The Philippines are the hottest from March to May, and from June to October it can be quite rainy. The coolest months are from November to February, but it is still warm and tropical. Don't let the rainy season scare you away, as the rains are not torrential and it still can rain during other parts of the year.
How much money will I need in Cambodia and the Philippines?
Overall, the Philippines and Cambodia are a very affordable destinations due to the low cost of living, low wages, and significant competition for tourism. In both countries, many local families have opened their doors to create family-run hotels or restaurants, especially in the larger urban areas, leading to an increase in competition. Overall, while the economy is growing as a whole in both nations, these countries must compete against their neighbors for revenue from tourism, leading to low prices. The overall economies of Cambodia and the Philippines are significantly based on agriculture instead of more high-end industries like manufacturing. This has led to higher levels of poverty and lower wages. But the overall service that goes into tourism is growing, and visitors from abroad can experience the friendly nature of these two countries for a very low price.
What are the most expensive and cheapest cities and regions in Cambodia and the Philippines?
Palawan, El Nido, Philippines
The Siem Reap (temples of Angkor) region is by far the most visited, and therefore the most expensive area of Cambodia. These ancient temples are, after all, why you and millions of others are visiting Cambodia. Here, hotel prices are high if you want to travel in luxury. But heavy competition in the budget market leaves plenty of cheaper options for those wishing to stay in a basic room or hostel. The entrance ticket to the temple complex itself is quite hefty, and rises almost every year. Also, expect to pay for some sort of transportation or tour around the complex, as it is too massive to merely walk around in. Plenty of tuk-tuks are available and double as taxis and tour guides if you don't want to pay for a full on tour. If you're really on a budget, rent a bike and expect to get a lot of exercise.
Phnom Penh can also have some higher prices for hotels and food, but is also large enough to support plenty of budget options, too. The same is true for the beach areas.
While the Philippines are overall very inexpensive, the popular beach resort areas tend to be higher in price. These destinations are why visitors come to this beautiful country, after all. Tourists flock to the beach, driving up prices for everything from hotels and hostels to restaurants and activities.
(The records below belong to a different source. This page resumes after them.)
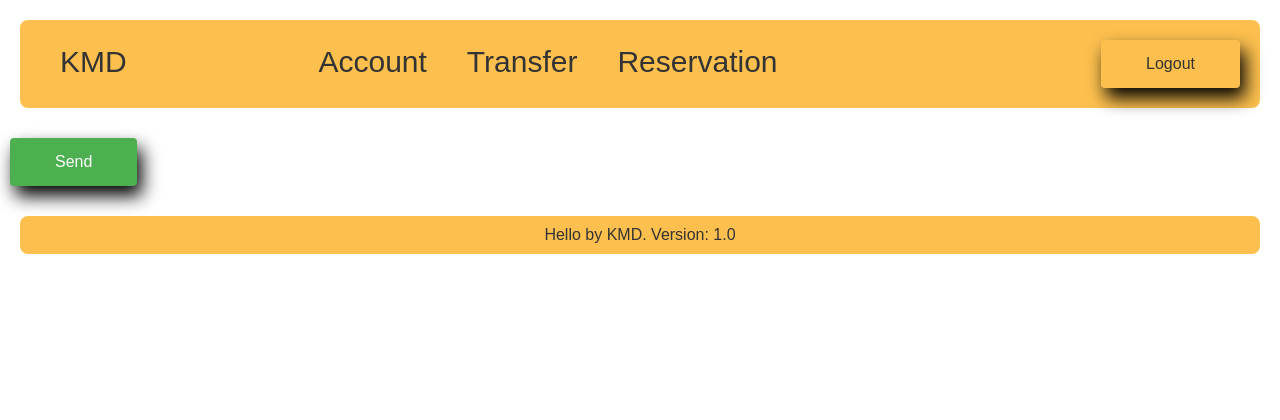
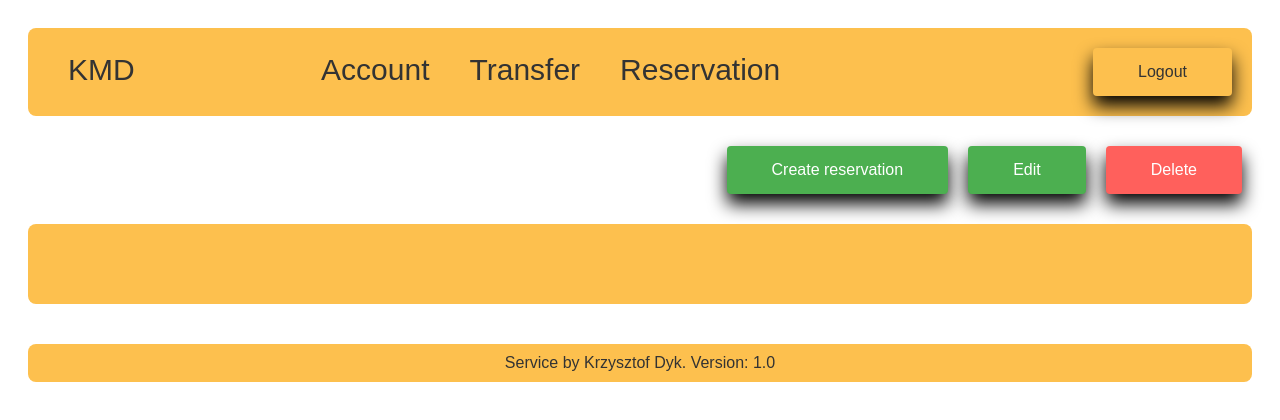
Before and after one commit to krzysztofdyk/facebook-react, a React (Create React App) app: page /reservation in a window 1280 px wide. Shown: the top 420 px of the page. Built offline with nearby package versions, Linux system fonts and the light colour scheme.

Commit message:
feat. adjust buttons & modals

```diff
--- a/src/components/footer/Footer.js
+++ b/src/components/footer/Footer.js
@@ -2,7 +2,7 @@
   return (
     <div className="foobar">
       <div>
-        {true && "Hello by KMD. "}
+        {true && "Service by Krzysztof Dyk. "}
         {false && "nothing"}
         {"Version: 1.0"}
       </div>
--- a/src/components/open/ChangePassword.js
+++ b/src/components/open/ChangePassword.js
@@ -41,7 +41,7 @@
         </div>
       </div>
       <div className="open-buttons">
-        <button onClick={handleSubmit}>Send</button>
+        <button onClick={handleSubmit}>Save</button>
         <button className="button-cancel" onClick={() => closeModal(false)}>
           Cancel
         </button>
--- a/src/components/open/EditAccount.js
+++ b/src/components/open/EditAccount.js
@@ -48,7 +48,7 @@
         </div>
       </div>
       <div className="open-buttons">
-        <button onClick={fetchAccount}>Send</button>
+        <button onClick={fetchAccount}>Save</button>
         <button className="button-cancel" onClick={() => props.closeModal(false)}>
           Cancel
         </button>
--- a/src/components/open/Login.js
+++ b/src/components/open/Login.js
@@ -6,9 +6,9 @@
   const [password, setPassword] = useState("");
   const navigate = useNavigate();
 
-  const handleSubmit = async() => {
+  const handleSubmit = async () => {
     console.log("Start login request: ", login, password);
-    try{
+    try {
       const response = await fetch("http://localhost:8080/authenticate", {
         method: "POST",
         headers: { "Content-Type": "application/json" },
@@ -16,15 +16,15 @@
           login,
           password,
         }),
-      })
-      const json = await response.json()
+      });
+      const json = await response.json();
       localStorage.setItem("token", json.jwtToken);
       console.log(json.id);
       localStorage.setItem("accountId", json.id);
       closeModal(true);
       navigate("/kmd", { replace: true });
-    }catch(err){
-      console.warn(err)
+    } catch (err) {
+      console.warn(err);
     }
     // fetch("http://localhost:8080/authenticate", {
     //   method: "POST",
@@ -53,7 +53,7 @@
 
   return (
     <div className="open">
-      <div className="open-header" onClick={()=>closeModal(false)} >
+      <div className="open-header" onClick={() => closeModal(false)}>
         X
       </div>
       <div className="open-inputs">
@@ -76,7 +76,7 @@
         </div>
       </div>
       <div className="open-buttons">
-        <button onClick={handleSubmit}> Send </button>
+        <button onClick={handleSubmit}> Save </button>
         <button className="button-cancel" onClick={() => closeModal(false)}>
           Cancel
         </button>
--- a/src/index.css
+++ b/src/index.css
@@ -2,7 +2,7 @@
 
 /* base styles */
 * {
-  margin: 0;
+  margin: 5;
   font-family: "Arial";
   color: #333;
 }
@@ -35,16 +35,14 @@
   justify-content: center;
 }
 
-.body-action {
+.body-buttons {
   padding-left: 20px;
   padding-right: 20px;
   background-color: white;
   border-radius: 8px;
   height: 100%;
 }
-.body-action-item {
-  float: right;
-}
+
 .body-content {
   display: flex;
   background-color: rgb(253, 192, 78);
@@ -53,7 +51,6 @@
   margin: 20px;
   border-radius: 8px;
 }
-
 
 /*BUTTONS*/
 
@@ -68,8 +65,8 @@
   margin: 10px;
   cursor: pointer;
   border-radius: 4px;
-  box-shadow: 5px 10px 18px black;
-  float: left;
+  box-shadow: 0px 10px 18px black;
+  float: right;
 }
 
 .button-register {
@@ -88,13 +85,12 @@
 }
 
 .button-logout:hover {
-  background-color: #333;
   color: white;
-
 }
 
 button:hover {
-  opacity: 0.8;
+  background-color: black;
+  box-shadow: none;
 }
 
 /*OPEN in COMPONENTS*/
@@ -114,7 +110,7 @@
   font-weight: bold;
 }
 
-.open-header{
+.open-header {
   font-size: 25px;
   font-weight: bold;
   cursor: pointer;
@@ -123,11 +119,9 @@
   right: 50px;
 }
 
-.open-header:hover{
+.open-header:hover {
   color: #4caf50;
 }
-
-
 
 .open-inputs {
   padding: 20px;
@@ -138,13 +132,14 @@
 .open-input {
   display: flex;
   flex-direction: column;
-  padding: 10px;
+  padding: 5px;
   width: 400px;
 }
 
 .open-input > input {
   padding: 10px;
   font-size: 20px;
+  border: 0.25px solid gray;
 }
 
 .open-buttons {
--- a/src/moduls/account/Account.js
+++ b/src/moduls/account/Account.js
@@ -60,18 +60,12 @@
         <Navbar />
       </div>
       <div className="body">
-        <div className="body-action">
-          <div className="body-action-item">
-            <button className="button-cancel" onClick={handleOpenQuestionDeleteModal}>
-              Delete
-            </button>
-          </div>
-          <div className="body-action-item">
-            <button onClick={handleOpenChangePasswordModal}>Change password </button>
-          </div>
-          <div className="body-action-item">
-            <button onClick={handleOpenEditAccountModal}>Edit </button>
-          </div>
+        <div className="body-buttons">
+          <button className="button-cancel" onClick={handleOpenQuestionDeleteModal}>
+            Delete
+          </button>
+          <button onClick={handleOpenChangePasswordModal}>Change password </button>
+          <button onClick={handleOpenEditAccountModal}>Edit </button>
         </div>
         <div className="body-content">
           <div className="account-inputs">
@@ -80,19 +74,19 @@
               <div className="field-2">{firstName}</div>
             </div>
             <div className="account-input">
-              <div className="field-1"> Last Name </div>
+              <div className="field-1"> Last Name: </div>
               <div className="field-2">{lastName}</div>
             </div>
             <div className="account-input">
-              <div className="field-1">Email </div>
+              <div className="field-1">Email: </div>
               <div className="field-2">{email}</div>
             </div>
             <div className="account-input">
-              <div className="field-1"> City </div>
+              <div className="field-1"> City: </div>
               <div className="field-2">{city}</div>
             </div>
             <div className="account-input">
-              <div className="field-1"> Balance </div>
+              <div className="field-1"> Balance: </div>
               <div className="field-2">{balance}</div>
             </div>
           </div>
--- a/src/moduls/reservation/Reservation.js
+++ b/src/moduls/reservation/Reservation.js
@@ -7,12 +7,15 @@
       <div className="header">
         <Navbar />
       </div>
-      <div className="body">
-        <div className="body-action-item">
-          <button>Send</button>
-        </div>
+      <div className="body"></div>
+      <div className="body-buttons">
+        <button className="button-cancel"> Delete</button>
+        <button>Edit </button>
+        <button>Create reservation </button>
       </div>
-
+      <div className="body-content">
+        <div className="account-inputs"></div>
+      </div>
       <div className="footer">
         <Footer />
       </div>
--- a/src/moduls/transfer/Transfer.js
+++ b/src/moduls/transfer/Transfer.js
@@ -8,10 +8,10 @@
         <Navbar />
       </div>
       <div className="body"></div>
-      <div className="body-action">
-        <div className="body-action-item">
-          <button>Edit </button>
-        </div>
+      <div className="body-buttons">
+        <button className="button-cancel">Delete</button>
+        <button>Edit </button>
+        <button>Create transfer </button>
       </div>
       <div className="body-content">
         <div className="account-inputs"></div>
```
Also changed, not shown: 1 other file (tests, documents, lock files or other folders).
The rural parts of the countryside are much cheaper, especially if you can get away from the areas that are more frequently visited.
As in most countries, the larger cities can be expensive, but budget options are available. Some neighborhoods have higher prices due to high-end luxury accommodations, nightlife, and restaurants. But shop around to find better prices if you're on a budget.
How you can save money when visiting Cambodia and the Philippines?
Use local transportation whenever possible.
Eat where the locals eat. This is not just good for your budget, but the Cambodian cuisine is terrific. It's similar to Thai food, but often less spicy.
While in Cambodia, get off the beaten path. Angkor is amazing and you shouldn't miss it, but there are plenty of other great places in this dynamic country. The beaches, the capital city, and the beautiful countryside are all good options.
Stay with the locally owned hotels or hostels instead of international or national chain hotels. It's cheaper, better for the local economy, and you'll have a more authentic experience, too.
As transportation between the various islands of the Philippines can get expensive with flights and ferries, choose one or two islands and stay put. Hopping around will cost you a good deal more.